Interior Minister Horst Seehofer said: 'This development in Germany is not only troubling, but in view of our history, deeply shameful.' 

A protester with an Iron Cross draped over his back outside the Reichstag at a far-right demonstration against lockdown during the summer.
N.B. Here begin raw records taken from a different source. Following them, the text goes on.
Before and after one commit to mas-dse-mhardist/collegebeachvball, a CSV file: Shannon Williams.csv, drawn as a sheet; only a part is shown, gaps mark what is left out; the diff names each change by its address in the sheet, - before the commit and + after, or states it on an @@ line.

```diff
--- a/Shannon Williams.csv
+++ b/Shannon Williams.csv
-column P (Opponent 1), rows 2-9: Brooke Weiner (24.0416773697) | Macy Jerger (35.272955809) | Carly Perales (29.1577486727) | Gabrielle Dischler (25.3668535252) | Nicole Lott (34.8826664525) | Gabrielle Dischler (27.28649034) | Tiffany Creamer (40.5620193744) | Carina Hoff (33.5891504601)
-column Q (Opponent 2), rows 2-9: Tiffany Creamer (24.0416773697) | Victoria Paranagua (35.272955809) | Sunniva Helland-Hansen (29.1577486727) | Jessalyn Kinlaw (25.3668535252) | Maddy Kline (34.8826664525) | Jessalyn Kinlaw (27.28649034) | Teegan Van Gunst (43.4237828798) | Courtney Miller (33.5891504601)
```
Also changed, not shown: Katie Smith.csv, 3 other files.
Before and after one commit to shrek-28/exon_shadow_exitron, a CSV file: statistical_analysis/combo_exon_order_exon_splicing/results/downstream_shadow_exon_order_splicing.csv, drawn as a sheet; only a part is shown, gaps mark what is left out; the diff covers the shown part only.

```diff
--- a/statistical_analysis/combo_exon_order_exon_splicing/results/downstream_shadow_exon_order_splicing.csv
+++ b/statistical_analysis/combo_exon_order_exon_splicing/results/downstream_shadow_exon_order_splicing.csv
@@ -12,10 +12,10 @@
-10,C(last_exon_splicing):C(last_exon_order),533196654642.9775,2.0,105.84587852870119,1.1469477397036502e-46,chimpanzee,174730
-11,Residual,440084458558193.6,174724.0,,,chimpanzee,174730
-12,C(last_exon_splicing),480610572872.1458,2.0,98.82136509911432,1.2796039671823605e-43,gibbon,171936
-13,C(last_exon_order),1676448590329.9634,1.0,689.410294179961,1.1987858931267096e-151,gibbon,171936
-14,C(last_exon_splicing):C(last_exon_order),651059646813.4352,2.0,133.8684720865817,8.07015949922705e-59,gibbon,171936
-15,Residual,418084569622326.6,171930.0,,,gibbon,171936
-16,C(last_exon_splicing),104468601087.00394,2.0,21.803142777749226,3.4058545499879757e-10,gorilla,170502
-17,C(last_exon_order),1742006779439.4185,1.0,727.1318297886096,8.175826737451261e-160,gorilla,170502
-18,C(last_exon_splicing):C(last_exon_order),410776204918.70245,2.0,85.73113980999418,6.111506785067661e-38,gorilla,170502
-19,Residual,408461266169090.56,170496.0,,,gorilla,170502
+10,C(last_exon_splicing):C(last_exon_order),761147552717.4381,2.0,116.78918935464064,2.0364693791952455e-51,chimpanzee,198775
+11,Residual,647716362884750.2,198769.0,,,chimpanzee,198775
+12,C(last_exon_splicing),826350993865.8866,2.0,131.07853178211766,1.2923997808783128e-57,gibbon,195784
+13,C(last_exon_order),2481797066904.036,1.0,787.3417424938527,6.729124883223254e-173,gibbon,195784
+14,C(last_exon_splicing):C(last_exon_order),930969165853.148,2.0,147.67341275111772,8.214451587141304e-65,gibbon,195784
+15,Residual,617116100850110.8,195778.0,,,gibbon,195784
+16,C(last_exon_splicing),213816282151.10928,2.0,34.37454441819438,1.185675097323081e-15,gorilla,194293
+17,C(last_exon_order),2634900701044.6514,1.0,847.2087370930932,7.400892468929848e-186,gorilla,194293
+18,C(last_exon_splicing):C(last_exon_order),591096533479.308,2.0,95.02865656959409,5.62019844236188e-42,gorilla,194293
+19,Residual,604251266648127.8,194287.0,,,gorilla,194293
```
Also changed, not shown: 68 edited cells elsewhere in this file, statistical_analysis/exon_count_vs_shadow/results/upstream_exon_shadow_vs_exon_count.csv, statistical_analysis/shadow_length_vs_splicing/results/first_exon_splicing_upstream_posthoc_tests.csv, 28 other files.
The symbol harks back to imperial Germany and was re-appropriated by the Nazis under Adolf Hitler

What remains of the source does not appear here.